After reading your letter three or four times, I felt pretty sure that you were feeling better about B.R. You didn’t dare to say so in so many words, and I don’t blame you—but still, there it is, isn’t it? I was also awfully glad to realize, by your quotations from his letters, that he still has plenty of his own sense of humor, and that nothing can alter that.

July 14, 1931 – letter to A.D.R.

The Meserveys brought over your letter yesterday, and I was very glad to have it, even if it was a rather sad sort of letter. Although I still doubt whether the gods are “equal to anything,” I know they are equal to a hell of a lot, and I’ve been worrying about “you-all” a great deal. I’m awfully glad that E. is getting better. Doctors, I think, are generally pessimistic. They are rather interested in their infernal fees, and they are quite pleased when somebody springs a strange new disease or combination of diseases that nobody has ever heard of before.

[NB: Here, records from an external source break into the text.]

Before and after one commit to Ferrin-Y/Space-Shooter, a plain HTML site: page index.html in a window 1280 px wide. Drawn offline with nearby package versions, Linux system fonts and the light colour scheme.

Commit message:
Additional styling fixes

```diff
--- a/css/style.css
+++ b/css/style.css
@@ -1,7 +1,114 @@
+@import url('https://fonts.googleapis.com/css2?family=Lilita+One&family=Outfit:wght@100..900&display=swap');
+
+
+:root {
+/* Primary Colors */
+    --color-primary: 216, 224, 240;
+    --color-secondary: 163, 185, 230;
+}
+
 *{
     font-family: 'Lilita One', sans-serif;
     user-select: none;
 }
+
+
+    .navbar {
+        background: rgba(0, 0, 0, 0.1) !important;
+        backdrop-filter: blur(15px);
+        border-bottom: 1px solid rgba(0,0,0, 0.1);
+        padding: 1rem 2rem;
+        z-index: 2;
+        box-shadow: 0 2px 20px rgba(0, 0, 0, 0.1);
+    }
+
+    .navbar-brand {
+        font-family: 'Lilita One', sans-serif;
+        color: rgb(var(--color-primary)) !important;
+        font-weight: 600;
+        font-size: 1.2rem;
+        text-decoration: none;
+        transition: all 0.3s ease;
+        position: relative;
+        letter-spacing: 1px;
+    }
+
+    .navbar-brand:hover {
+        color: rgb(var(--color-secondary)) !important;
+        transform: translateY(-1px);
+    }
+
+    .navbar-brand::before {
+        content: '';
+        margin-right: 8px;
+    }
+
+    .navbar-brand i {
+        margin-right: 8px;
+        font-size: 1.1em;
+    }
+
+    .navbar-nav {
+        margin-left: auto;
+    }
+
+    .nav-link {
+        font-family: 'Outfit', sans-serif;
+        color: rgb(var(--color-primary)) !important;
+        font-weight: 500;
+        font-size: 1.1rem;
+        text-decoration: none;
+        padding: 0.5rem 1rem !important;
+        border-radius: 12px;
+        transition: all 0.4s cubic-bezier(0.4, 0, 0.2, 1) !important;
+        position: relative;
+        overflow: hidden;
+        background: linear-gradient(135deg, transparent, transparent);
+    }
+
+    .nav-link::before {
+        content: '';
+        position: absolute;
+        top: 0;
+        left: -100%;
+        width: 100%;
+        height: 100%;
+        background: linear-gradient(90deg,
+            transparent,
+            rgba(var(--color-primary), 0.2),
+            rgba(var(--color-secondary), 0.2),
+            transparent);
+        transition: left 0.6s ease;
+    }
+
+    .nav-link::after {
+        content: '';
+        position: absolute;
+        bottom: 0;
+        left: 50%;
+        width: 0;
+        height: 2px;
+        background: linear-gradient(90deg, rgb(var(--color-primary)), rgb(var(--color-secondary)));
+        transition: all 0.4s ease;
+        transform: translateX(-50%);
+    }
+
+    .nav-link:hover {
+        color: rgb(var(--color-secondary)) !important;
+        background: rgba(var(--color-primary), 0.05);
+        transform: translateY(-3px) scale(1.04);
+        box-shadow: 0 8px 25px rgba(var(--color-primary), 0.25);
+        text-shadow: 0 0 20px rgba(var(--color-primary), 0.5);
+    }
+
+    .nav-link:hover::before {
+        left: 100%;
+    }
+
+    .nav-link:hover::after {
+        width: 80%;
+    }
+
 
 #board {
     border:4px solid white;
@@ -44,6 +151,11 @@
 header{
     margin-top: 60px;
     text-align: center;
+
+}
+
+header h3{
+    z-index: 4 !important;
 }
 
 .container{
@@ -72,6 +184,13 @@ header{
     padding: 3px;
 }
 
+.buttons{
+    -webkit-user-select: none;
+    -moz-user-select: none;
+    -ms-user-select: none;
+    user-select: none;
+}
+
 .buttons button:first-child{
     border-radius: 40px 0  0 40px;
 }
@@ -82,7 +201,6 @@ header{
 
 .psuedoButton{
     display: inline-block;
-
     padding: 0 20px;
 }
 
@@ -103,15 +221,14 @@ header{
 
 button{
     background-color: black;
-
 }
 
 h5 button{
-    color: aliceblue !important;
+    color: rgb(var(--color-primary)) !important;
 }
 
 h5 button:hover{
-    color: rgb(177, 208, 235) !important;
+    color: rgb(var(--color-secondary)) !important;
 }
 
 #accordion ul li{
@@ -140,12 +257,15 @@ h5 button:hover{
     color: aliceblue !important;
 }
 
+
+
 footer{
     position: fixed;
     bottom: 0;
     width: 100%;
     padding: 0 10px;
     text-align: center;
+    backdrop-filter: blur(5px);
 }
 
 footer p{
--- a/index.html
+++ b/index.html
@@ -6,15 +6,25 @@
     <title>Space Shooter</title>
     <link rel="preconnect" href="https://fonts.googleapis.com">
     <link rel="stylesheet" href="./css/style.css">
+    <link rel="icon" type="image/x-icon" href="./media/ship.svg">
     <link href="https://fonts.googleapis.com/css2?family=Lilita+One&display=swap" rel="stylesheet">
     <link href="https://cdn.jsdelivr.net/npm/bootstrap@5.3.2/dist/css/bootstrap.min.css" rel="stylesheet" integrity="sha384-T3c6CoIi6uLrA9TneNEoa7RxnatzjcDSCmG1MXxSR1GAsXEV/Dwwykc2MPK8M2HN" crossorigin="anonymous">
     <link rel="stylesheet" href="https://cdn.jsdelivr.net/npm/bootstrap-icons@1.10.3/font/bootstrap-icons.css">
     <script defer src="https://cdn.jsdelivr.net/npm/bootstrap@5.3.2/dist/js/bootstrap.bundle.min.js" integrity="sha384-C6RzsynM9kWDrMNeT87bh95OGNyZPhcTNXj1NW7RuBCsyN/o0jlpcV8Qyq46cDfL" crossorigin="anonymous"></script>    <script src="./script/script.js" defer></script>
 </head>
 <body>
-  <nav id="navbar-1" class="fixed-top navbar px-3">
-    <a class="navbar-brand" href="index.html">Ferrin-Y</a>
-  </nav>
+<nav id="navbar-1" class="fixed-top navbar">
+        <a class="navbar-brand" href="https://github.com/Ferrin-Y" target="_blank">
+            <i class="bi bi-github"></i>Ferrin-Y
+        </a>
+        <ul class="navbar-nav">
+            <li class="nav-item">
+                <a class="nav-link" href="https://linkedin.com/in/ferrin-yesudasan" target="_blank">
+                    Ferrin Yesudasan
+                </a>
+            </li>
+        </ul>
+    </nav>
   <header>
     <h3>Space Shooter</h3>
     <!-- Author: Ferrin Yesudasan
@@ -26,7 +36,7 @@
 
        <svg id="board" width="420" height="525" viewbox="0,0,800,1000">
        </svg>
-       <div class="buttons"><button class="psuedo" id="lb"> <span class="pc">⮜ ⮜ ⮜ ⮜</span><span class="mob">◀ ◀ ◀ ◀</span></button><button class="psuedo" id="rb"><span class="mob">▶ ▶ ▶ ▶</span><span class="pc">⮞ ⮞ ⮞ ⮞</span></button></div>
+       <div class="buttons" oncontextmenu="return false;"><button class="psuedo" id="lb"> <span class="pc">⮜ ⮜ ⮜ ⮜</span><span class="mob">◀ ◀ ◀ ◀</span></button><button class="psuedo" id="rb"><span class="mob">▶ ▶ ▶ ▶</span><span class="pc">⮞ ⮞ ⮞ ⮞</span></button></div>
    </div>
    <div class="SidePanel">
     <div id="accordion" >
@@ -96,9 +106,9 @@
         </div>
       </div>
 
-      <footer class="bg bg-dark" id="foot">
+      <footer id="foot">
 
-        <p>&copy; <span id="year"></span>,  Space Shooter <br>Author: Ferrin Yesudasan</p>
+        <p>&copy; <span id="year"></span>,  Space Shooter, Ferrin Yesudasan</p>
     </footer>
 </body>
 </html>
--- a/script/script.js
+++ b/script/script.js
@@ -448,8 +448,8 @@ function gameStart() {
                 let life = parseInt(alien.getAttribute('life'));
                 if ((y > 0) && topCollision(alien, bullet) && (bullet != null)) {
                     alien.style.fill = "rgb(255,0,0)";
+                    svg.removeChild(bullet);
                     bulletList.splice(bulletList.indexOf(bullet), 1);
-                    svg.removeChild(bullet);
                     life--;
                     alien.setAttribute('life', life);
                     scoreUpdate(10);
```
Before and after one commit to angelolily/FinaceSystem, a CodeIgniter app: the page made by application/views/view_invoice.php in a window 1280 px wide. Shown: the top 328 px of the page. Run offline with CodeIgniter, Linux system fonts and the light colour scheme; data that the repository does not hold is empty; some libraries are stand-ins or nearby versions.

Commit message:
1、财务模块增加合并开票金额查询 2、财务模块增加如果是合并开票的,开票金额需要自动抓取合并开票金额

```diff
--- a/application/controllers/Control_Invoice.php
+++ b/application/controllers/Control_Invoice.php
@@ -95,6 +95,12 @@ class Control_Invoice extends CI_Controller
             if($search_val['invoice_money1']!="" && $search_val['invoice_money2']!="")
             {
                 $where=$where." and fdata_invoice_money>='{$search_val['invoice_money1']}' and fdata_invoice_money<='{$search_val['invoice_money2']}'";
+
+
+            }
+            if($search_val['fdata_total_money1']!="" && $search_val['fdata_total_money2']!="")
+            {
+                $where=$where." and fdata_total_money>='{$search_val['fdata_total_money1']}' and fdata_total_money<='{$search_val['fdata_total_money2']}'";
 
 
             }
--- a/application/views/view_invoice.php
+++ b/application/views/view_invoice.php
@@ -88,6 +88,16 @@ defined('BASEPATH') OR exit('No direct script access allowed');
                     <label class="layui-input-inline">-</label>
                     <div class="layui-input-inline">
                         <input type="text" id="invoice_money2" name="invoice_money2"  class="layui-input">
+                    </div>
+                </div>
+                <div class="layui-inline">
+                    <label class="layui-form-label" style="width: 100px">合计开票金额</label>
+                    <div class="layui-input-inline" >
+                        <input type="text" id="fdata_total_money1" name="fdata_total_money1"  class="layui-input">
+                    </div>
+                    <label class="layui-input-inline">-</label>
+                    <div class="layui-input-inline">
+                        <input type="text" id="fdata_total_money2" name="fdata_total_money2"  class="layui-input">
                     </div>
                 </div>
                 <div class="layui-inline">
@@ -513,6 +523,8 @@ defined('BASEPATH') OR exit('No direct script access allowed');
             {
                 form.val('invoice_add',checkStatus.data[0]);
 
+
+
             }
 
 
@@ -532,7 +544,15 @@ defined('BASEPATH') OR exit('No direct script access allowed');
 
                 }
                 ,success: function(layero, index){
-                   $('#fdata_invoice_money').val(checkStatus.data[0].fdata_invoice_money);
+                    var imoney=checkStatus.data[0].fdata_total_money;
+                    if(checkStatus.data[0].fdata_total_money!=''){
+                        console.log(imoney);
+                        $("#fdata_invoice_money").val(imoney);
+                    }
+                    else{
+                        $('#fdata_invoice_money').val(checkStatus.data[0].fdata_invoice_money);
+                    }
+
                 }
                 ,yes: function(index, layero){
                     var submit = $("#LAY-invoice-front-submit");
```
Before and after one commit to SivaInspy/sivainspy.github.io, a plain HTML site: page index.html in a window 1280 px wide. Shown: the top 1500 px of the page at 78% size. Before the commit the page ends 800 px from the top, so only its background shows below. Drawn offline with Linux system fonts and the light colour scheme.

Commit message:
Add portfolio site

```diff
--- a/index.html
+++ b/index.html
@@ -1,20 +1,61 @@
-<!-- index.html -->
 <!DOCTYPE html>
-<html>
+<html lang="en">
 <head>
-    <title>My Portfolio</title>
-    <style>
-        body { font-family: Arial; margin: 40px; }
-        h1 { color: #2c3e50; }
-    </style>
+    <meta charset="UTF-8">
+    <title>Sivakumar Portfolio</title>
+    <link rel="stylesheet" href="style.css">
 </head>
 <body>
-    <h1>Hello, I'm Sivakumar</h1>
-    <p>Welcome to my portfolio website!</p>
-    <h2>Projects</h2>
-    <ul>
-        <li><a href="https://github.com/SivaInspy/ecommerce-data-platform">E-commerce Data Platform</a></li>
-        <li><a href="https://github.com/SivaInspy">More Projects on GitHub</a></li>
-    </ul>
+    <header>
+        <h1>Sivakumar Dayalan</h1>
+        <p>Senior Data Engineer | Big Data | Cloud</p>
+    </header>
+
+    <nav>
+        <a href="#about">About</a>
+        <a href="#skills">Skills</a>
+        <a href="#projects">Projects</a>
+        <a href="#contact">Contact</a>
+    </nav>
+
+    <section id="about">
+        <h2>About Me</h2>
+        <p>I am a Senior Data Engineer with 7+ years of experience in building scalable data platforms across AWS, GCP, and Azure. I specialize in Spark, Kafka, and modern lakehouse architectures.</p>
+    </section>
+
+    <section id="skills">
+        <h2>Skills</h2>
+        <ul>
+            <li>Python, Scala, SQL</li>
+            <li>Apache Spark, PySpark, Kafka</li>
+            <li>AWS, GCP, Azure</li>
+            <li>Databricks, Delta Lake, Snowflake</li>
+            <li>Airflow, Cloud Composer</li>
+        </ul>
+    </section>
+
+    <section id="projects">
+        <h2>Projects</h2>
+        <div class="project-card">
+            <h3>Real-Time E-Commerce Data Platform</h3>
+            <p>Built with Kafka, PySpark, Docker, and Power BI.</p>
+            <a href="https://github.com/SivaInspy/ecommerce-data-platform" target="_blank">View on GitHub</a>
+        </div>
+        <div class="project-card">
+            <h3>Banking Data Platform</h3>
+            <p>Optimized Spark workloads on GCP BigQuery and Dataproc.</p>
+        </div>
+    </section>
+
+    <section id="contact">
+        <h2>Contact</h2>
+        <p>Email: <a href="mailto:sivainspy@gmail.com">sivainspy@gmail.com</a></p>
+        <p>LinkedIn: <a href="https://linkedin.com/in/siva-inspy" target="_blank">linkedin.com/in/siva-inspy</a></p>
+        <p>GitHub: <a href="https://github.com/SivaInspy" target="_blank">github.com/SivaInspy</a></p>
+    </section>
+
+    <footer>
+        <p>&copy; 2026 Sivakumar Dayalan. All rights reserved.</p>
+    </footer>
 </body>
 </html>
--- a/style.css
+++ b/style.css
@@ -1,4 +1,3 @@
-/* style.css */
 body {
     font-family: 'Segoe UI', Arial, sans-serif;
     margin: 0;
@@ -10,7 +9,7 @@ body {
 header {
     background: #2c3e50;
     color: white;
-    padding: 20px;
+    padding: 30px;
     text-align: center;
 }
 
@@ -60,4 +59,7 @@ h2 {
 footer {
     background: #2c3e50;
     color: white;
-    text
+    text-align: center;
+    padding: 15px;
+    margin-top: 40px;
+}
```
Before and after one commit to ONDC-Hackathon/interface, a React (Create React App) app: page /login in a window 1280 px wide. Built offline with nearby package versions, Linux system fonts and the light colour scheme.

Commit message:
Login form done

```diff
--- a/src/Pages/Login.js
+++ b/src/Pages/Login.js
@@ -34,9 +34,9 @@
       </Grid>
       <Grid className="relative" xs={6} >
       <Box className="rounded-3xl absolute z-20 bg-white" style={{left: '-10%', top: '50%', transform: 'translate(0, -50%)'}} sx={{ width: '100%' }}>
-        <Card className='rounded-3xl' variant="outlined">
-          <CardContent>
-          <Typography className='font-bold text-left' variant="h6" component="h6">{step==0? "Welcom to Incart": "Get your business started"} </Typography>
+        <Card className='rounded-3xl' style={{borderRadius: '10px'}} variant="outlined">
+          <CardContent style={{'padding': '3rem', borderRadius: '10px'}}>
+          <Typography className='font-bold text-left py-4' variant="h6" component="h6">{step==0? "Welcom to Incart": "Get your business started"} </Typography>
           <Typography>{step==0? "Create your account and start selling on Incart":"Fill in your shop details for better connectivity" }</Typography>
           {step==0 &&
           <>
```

Letter to A.D.R. – July 4, 1931

Oh, I am so sorry that things are going so rottenly for you. There is no justice in Heaven or Earth, it seems. Really, I cried over your letter—as if that would help any! How I wish I could do something! My heart would tell you to pack up and go to B. R. at once. But there’s poor E. So I would compromise. I would go to him as soon as ever her need of you is abated a little. I don’t believe it’s a case of Money, A. D. R. … But then, of course I am probably all wrong. Only you mustn’t say that about not seeing him again. You mustn’t even contemplate such a thing. There is a limit to what the gods can do, you know.

%d bloggers like this: